Revision tracking records =

»»

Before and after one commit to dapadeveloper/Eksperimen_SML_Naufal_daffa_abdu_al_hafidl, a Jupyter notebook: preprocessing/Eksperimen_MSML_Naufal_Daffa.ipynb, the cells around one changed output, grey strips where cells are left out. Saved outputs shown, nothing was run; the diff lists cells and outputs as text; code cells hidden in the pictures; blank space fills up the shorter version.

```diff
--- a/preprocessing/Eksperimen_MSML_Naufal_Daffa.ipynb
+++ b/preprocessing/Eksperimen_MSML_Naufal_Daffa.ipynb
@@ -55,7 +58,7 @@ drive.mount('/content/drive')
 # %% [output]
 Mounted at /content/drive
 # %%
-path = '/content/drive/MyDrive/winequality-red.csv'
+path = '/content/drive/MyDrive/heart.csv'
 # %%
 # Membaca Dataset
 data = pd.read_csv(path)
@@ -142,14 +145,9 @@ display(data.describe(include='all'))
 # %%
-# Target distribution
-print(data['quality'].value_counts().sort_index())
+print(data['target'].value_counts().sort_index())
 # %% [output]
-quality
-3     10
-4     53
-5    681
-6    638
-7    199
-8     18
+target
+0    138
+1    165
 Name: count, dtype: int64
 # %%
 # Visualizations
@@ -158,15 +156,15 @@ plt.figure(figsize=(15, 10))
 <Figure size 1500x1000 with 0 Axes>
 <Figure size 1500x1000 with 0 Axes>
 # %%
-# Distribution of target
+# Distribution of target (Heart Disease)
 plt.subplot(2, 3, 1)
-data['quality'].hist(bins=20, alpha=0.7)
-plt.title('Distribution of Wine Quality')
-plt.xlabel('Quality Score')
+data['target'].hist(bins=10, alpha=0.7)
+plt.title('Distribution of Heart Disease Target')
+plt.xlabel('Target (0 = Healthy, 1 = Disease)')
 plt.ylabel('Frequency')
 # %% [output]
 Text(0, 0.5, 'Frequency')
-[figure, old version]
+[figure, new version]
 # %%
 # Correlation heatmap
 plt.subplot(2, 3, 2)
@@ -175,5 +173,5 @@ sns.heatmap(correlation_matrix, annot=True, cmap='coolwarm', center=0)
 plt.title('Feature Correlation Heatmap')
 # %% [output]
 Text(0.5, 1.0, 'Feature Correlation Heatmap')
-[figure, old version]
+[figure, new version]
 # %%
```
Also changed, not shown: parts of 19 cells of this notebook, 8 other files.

««

Output all of the records, keeping every word exact.

Before and after one commit to dapadeveloper/Eksperimen_SML_Naufal_daffa_abdu_al_hafidl, a Jupyter notebook: preprocessing/Eksperimen_MSML_Naufal_Daffa.ipynb, the cells around one changed output, grey strips where cells are left out. Saved outputs shown, nothing was run; the diff lists cells and outputs as text; code cells hidden in the pictures; blank space fills up the shorter version.

```diff
--- a/preprocessing/Eksperimen_MSML_Naufal_Daffa.ipynb
+++ b/preprocessing/Eksperimen_MSML_Naufal_Daffa.ipynb
@@ -55,7 +58,7 @@ drive.mount('/content/drive')
 # %% [output]
 Mounted at /content/drive
 # %%
-path = '/content/drive/MyDrive/winequality-red.csv'
+path = '/content/drive/MyDrive/heart.csv'
 # %%
 # Membaca Dataset
 data = pd.read_csv(path)
@@ -142,14 +145,9 @@ display(data.describe(include='all'))
 # %%
-# Target distribution
-print(data['quality'].value_counts().sort_index())
+print(data['target'].value_counts().sort_index())
 # %% [output]
-quality
-3     10
-4     53
-5    681
-6    638
-7    199
-8     18
+target
+0    138
+1    165
 Name: count, dtype: int64
 # %%
 # Visualizations
@@ -158,15 +156,15 @@ plt.figure(figsize=(15, 10))
 <Figure size 1500x1000 with 0 Axes>
 <Figure size 1500x1000 with 0 Axes>
 # %%
-# Distribution of target
+# Distribution of target (Heart Disease)
 plt.subplot(2, 3, 1)
-data['quality'].hist(bins=20, alpha=0.7)
-plt.title('Distribution of Wine Quality')
-plt.xlabel('Quality Score')
+data['target'].hist(bins=10, alpha=0.7)
+plt.title('Distribution of Heart Disease Target')
+plt.xlabel('Target (0 = Healthy, 1 = Disease)')
 plt.ylabel('Frequency')
 # %% [output]
 Text(0, 0.5, 'Frequency')
-[figure, old version]
+[figure, new version]
 # %%
 # Correlation heatmap
 plt.subplot(2, 3, 2)
@@ -175,5 +173,5 @@ sns.heatmap(correlation_matrix, annot=True, cmap='coolwarm', center=0)
 plt.title('Feature Correlation Heatmap')
 # %% [output]
 Text(0.5, 1.0, 'Feature Correlation Heatmap')
-[figure, old version]
+[figure, new version]
 # %%
```
Also changed, not shown: parts of 19 cells of this notebook, 8 other files.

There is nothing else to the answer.